----- Records to use -----
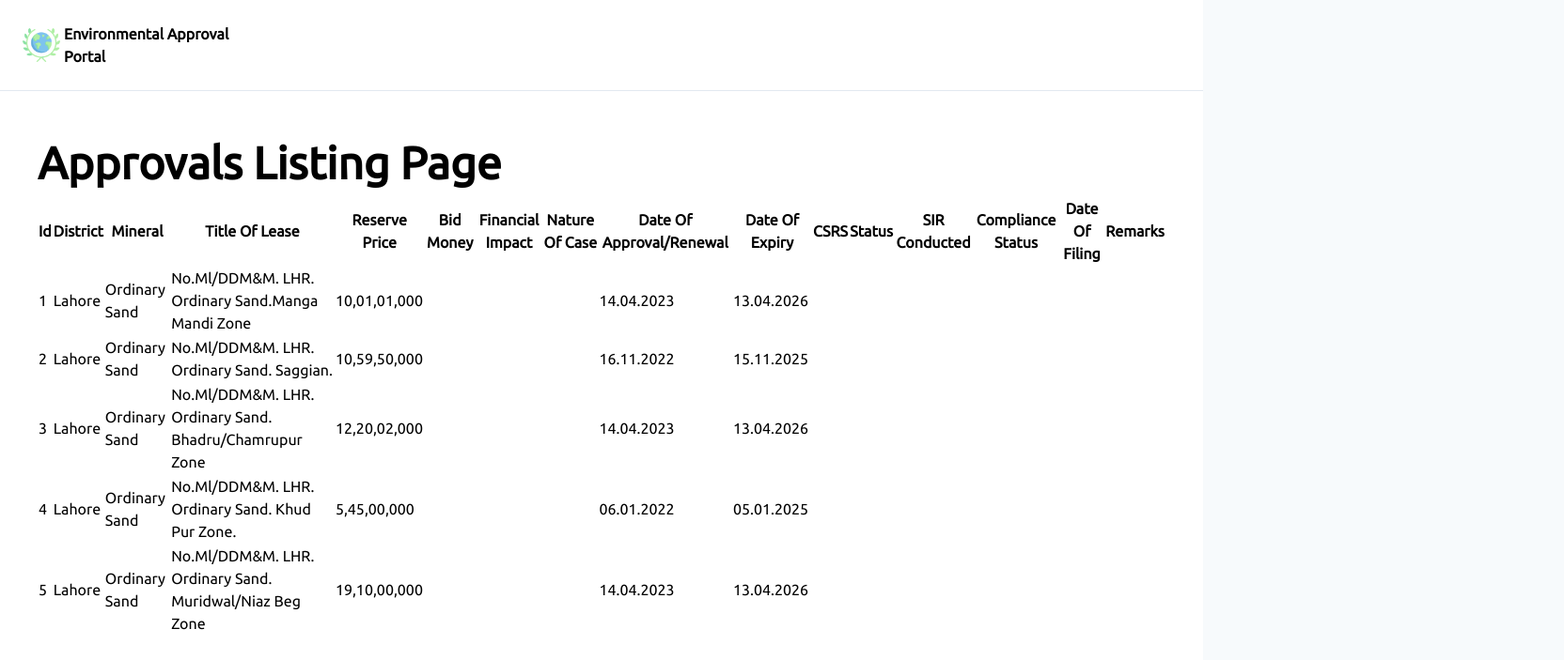
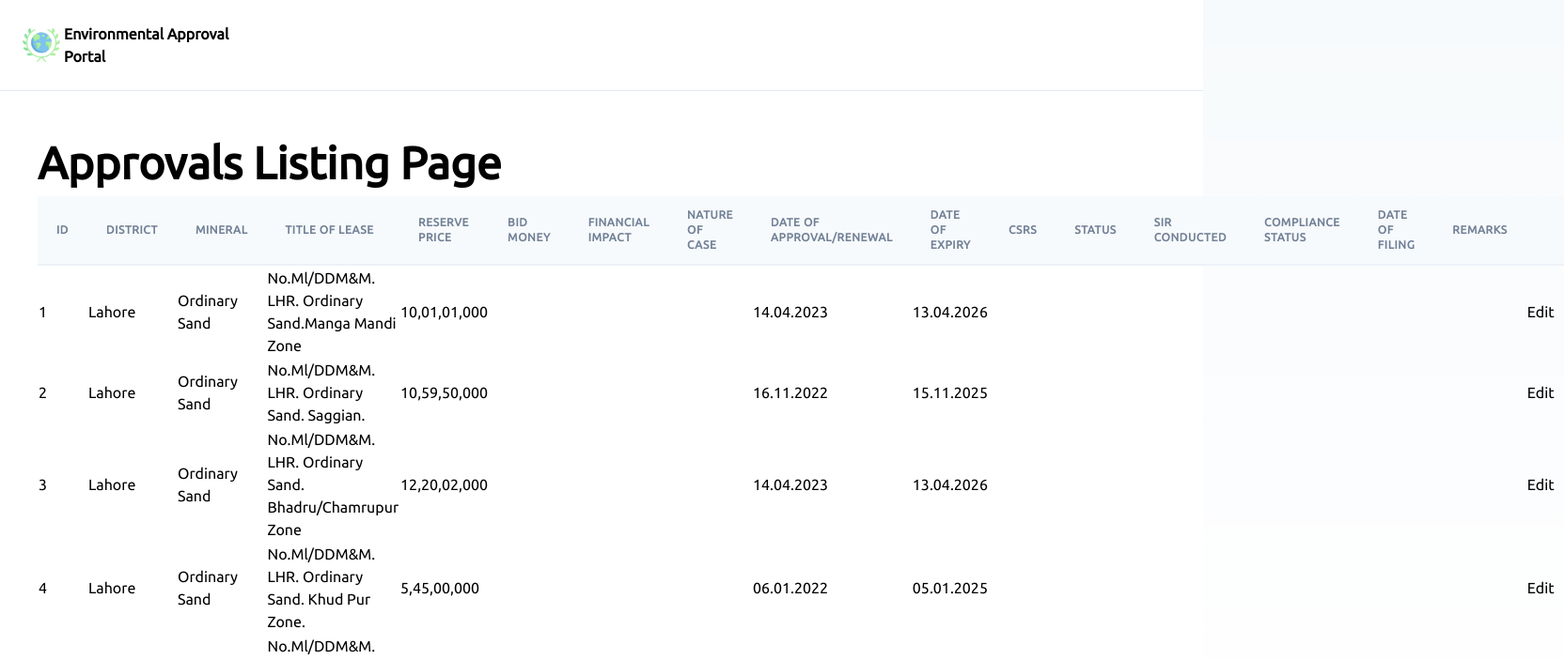
Before and after one commit to umair3/mnm-env, a Next.js app in the folder nextjs-app/: page /approvals in a window 1280 px wide. Shown: the top 703 px of the page at 94% size, 1664 px wide, since content can reach past the window. Built offline with nearby package versions, Linux system fonts and the light colour scheme.

Commit message:
approval edit page

```diff
--- a/nextjs-app/src/app/approvals/page.tsx
+++ b/nextjs-app/src/app/approvals/page.tsx
@@ -22,22 +22,23 @@ export default function ApprovalsPage({searchParams}: ApprovalSearchProps) {
         <table className="table-auto">
           <thead>
             <tr>
-              <th>Id</th>
-              <th>District</th>
-              <th>Mineral</th>
-              <th>Title of Lease</th>
-              <th>Reserve Price</th>
-              <th>Bid Money</th>
-              <th>Financial Impact</th>
-              <th>Nature of Case</th>
-              <th>Date of Approval/Renewal</th>
-              <th>Date of Expiry</th>
-              <th>CSRS</th>
-              <th>Status</th>
-              <th>SIR Conducted</th>
-              <th>Compliance Status</th>
-              <th>Date of Filing</th>
-              <th>Remarks</th>
+              <th className="px-5 py-3 border-b-2 border-gray-200 bg-gray-100 text-left text-xs font-semibold text-gray-600 uppercase tracking-wider">Id</th>
+              <th className="px-5 py-3 border-b-2 border-gray-200 bg-gray-100 text-left text-xs font-semibold text-gray-600 uppercase tracking-wider">District</th>
+              <th className="px-5 py-3 border-b-2 border-gray-200 bg-gray-100 text-left text-xs font-semibold text-gray-600 uppercase tracking-wider">Mineral</th>
+              <th className="px-5 py-3 border-b-2 border-gray-200 bg-gray-100 text-left text-xs font-semibold text-gray-600 uppercase tracking-wider">Title of Lease</th>
+              <th className="px-5 py-3 border-b-2 border-gray-200 bg-gray-100 text-left text-xs font-semibold text-gray-600 uppercase tracking-wider">Reserve Price</th>
+              <th className="px-5 py-3 border-b-2 border-gray-200 bg-gray-100 text-left text-xs font-semibold text-gray-600 uppercase tracking-wider">Bid Money</th>
+              <th className="px-5 py-3 border-b-2 border-gray-200 bg-gray-100 text-left text-xs font-semibold text-gray-600 uppercase tracking-wider">Financial Impact</th>
+              <th className="px-5 py-3 border-b-2 border-gray-200 bg-gray-100 text-left text-xs font-semibold text-gray-600 uppercase tracking-wider">Nature of Case</th>
+              <th className="px-5 py-3 border-b-2 border-gray-200 bg-gray-100 text-left text-xs font-semibold text-gray-600 uppercase tracking-wider">Date of Approval/Renewal</th>
+              <th className="px-5 py-3 border-b-2 border-gray-200 bg-gray-100 text-left text-xs font-semibold text-gray-600 uppercase tracking-wider">Date of Expiry</th>
+              <th className="px-5 py-3 border-b-2 border-gray-200 bg-gray-100 text-left text-xs font-semibold text-gray-600 uppercase tracking-wider">CSRS</th>
+              <th className="px-5 py-3 border-b-2 border-gray-200 bg-gray-100 text-left text-xs font-semibold text-gray-600 uppercase tracking-wider">Status</th>
+              <th className="px-5 py-3 border-b-2 border-gray-200 bg-gray-100 text-left text-xs font-semibold text-gray-600 uppercase tracking-wider">SIR Conducted</th>
+              <th className="px-5 py-3 border-b-2 border-gray-200 bg-gray-100 text-left text-xs font-semibold text-gray-600 uppercase tracking-wider">Compliance Status</th>
+              <th className="px-5 py-3 border-b-2 border-gray-200 bg-gray-100 text-left text-xs font-semibold text-gray-600 uppercase tracking-wider">Date of Filing</th>
+              <th className="px-5 py-3 border-b-2 border-gray-200 bg-gray-100 text-left text-xs font-semibold text-gray-600 uppercase tracking-wider">Remarks</th>
+              <th className="px-5 py-3 border-b-2 border-gray-200 bg-gray-100 text-left text-xs font-semibold text-gray-600 uppercase tracking-wider"></th>
             </tr>
           </thead>
           <tbody>
@@ -58,6 +59,7 @@ export default function ApprovalsPage({searchParams}: ApprovalSearchProps) {
               <td></td>
               <td></td>
               <td></td>
+              <td><a href="#">Edit</a></td>
             </tr>
             <tr>
               <td>2</td>
@@ -76,6 +78,7 @@ export default function ApprovalsPage({searchParams}: ApprovalSearchProps) {
               <td></td>
               <td></td>
               <td></td>
+              <td><a href="#">Edit</a></td>
             </tr>
             <tr>
               <td>3</td>
@@ -94,6 +97,7 @@ export default function ApprovalsPage({searchParams}: ApprovalSearchProps) {
               <td></td>
               <td></td>
               <td></td>
+              <td><a href="#">Edit</a></td>
             </tr>
             <tr>
               <td>4</td>
@@ -112,6 +116,7 @@ export default function ApprovalsPage({searchParams}: ApprovalSearchProps) {
               <td></td>
               <td></td>
               <td></td>
+              <td><a href="#">Edit</a></td>
             </tr>
             <tr>
               <td>5</td>
@@ -130,6 +135,7 @@ export default function ApprovalsPage({searchParams}: ApprovalSearchProps) {
               <td></td>
               <td></td>
               <td></td>
+              <td><a href="#">Edit</a></td>
             </tr>
           </tbody>
         </table>
```
Also changed, not shown: nextjs-app/src/app/approvals/edit/[id]/approval-edit-form.tsx (renamed from nextjs-app/src/app/approvals/edit/[id]/case-edit-form.tsx).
-----
Brief: Return every line of the entries above that the string "Status" appears in.

Exercise output:
-              <th>Status</th>
-              <th>Compliance Status</th>
+              <th className="px-5 py-3 border-b-2 border-gray-200 bg-gray-100 text-left text-xs font-semibold text-gray-600 uppercase tracking-wider">Status</th>
+              <th className="px-5 py-3 border-b-2 border-gray-200 bg-gray-100 text-left text-xs font-semibold text-gray-600 uppercase tracking-wider">Compliance Status</th>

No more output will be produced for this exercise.